It’s when there is nothing that the consumer sees a problem.’’
Sydney’s City of Ryde announced it would lift its delivery curfew on Monday.
Ms Andrews said the federal government will look into the issue.
“We are going do everything that we possibly can … so when people walk into a supermarket they are actually seeing the shelves stocked,” she said.
The minister said hand sanitiser supplies may be low, but people could use wipes or “good old soap”.
“We are a very innovative nation and people will always look for alternatives, so if you can’t find the hand sanitiser that you’re used to buying … your option is to use good old soap.”
Face mask panic-buying hurts health workers
Last month, the United States surgeon general begged Americans to stop buying face masks.
“Seriously people — STOP BUYING MASKS!” Dr Jerome Adams wrote in a tweet.
“They are NOT effective in preventing general public from catching #Coronavirus, but if health care providers can’t get them to care for sick patients, it puts them and our communities at risk!”
Face masks have not been recommended for the general public as the protection they offer is limited and they are frequently worn incorrectly, virologist Ian Mackay, an associate professor at the University of Queensland’s school of medicine, explained to The New Daily.
There is no scientific evidence that they protect the general public from infection,’’ Dr Mackay said.
Face masks can be effective for “a professional to use in the right context”, but for members of the general public they are “more likely to be used wrongly and increase the risk by giving a false sense of security”, he said.
Instead, people should start implementing more stringent hygiene practices.
COVID-19 is mainly spread person to person via respiratory droplets produced when an infected person coughs or sneezes.
It is also spread by people touching contaminated surfaces, where the virus can live for up to 48 hours, and then infecting themselves by touching their eyes, nose, or mouth.
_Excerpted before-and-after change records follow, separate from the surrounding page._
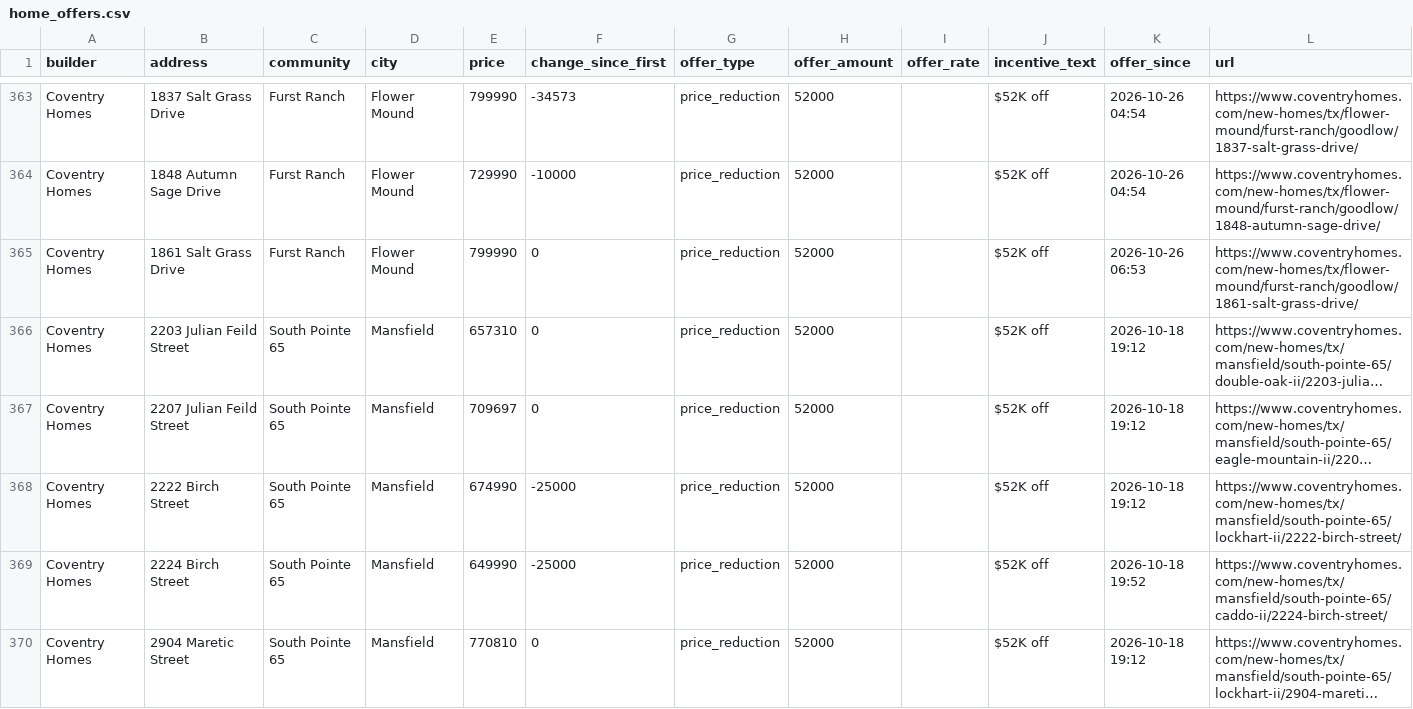
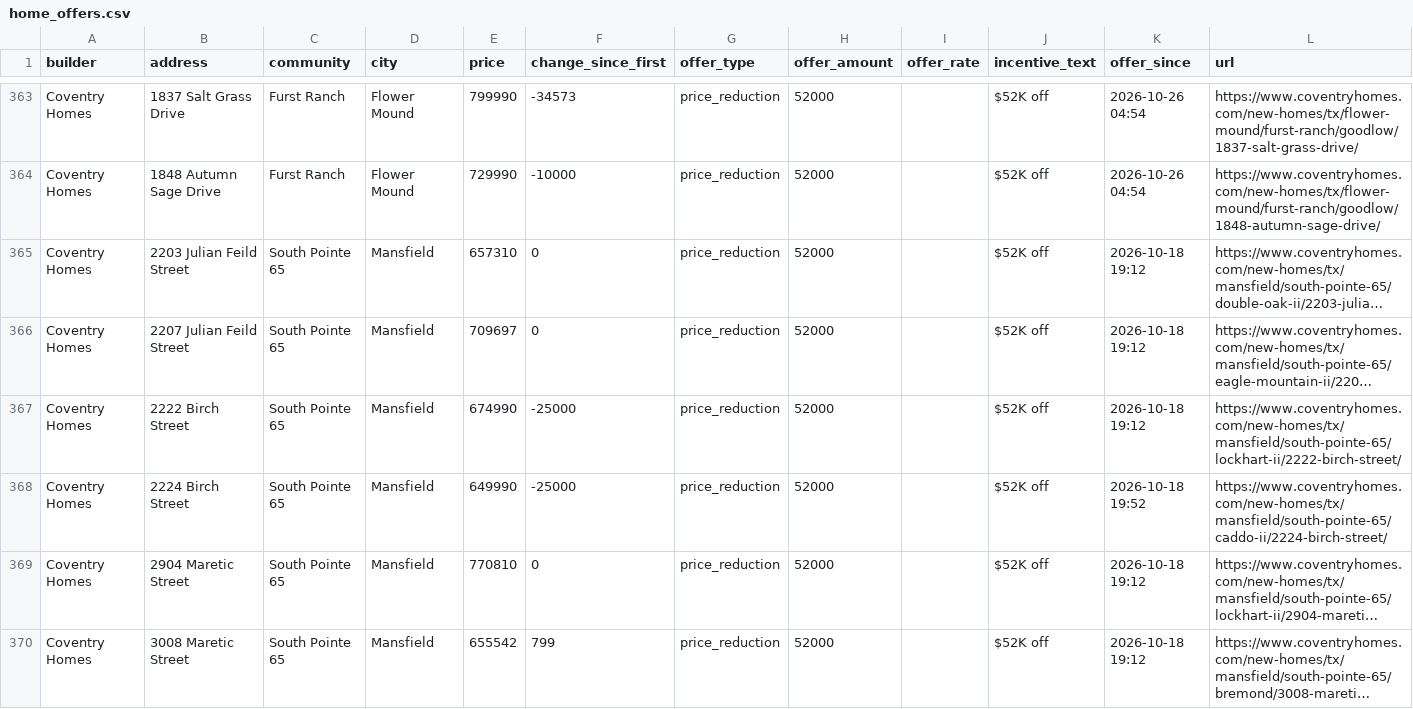
Before and after one commit to Crutledge13/dfw-builder-tracker, a CSV file: docs/data/home_offers.csv, drawn as a sheet; only a part is shown, gaps mark what is left out; the shorter side is filled out with more unchanged rows; long unchanged cells end in …; the diff covers the shown part only; the diff names each change by its address in the sheet, - before the commit and + after, or states it on an @@ line.

```diff
--- a/docs/data/home_offers.csv
+++ b/docs/data/home_offers.csv
-row 365: Coventry Homes | 1861 Salt Grass Drive | Furst Ranch | Flower Mound | 799990 | 0 | price_reduction | 52000 |  | $52K off | 2026-10-26 06:53 | https://www.coventryhomes.com/new-homes/tx/flower-mound/furst-ranch/goodlow/1861-salt-grass-drive/
```
Also changed, not shown: 5 removed rows and 2 edited cells elsewhere in this file, docs/data/new_homes.csv, docs/data/price_drops.csv, 22 other files.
Recommendations include regular hand-washing, using hand sanitiser, coughing or sneezing into the corner of the elbow, not touching the face, mouth, nose or eyes with the hands, avoiding contact with sick people, and staying home if ill or experiencing symptoms.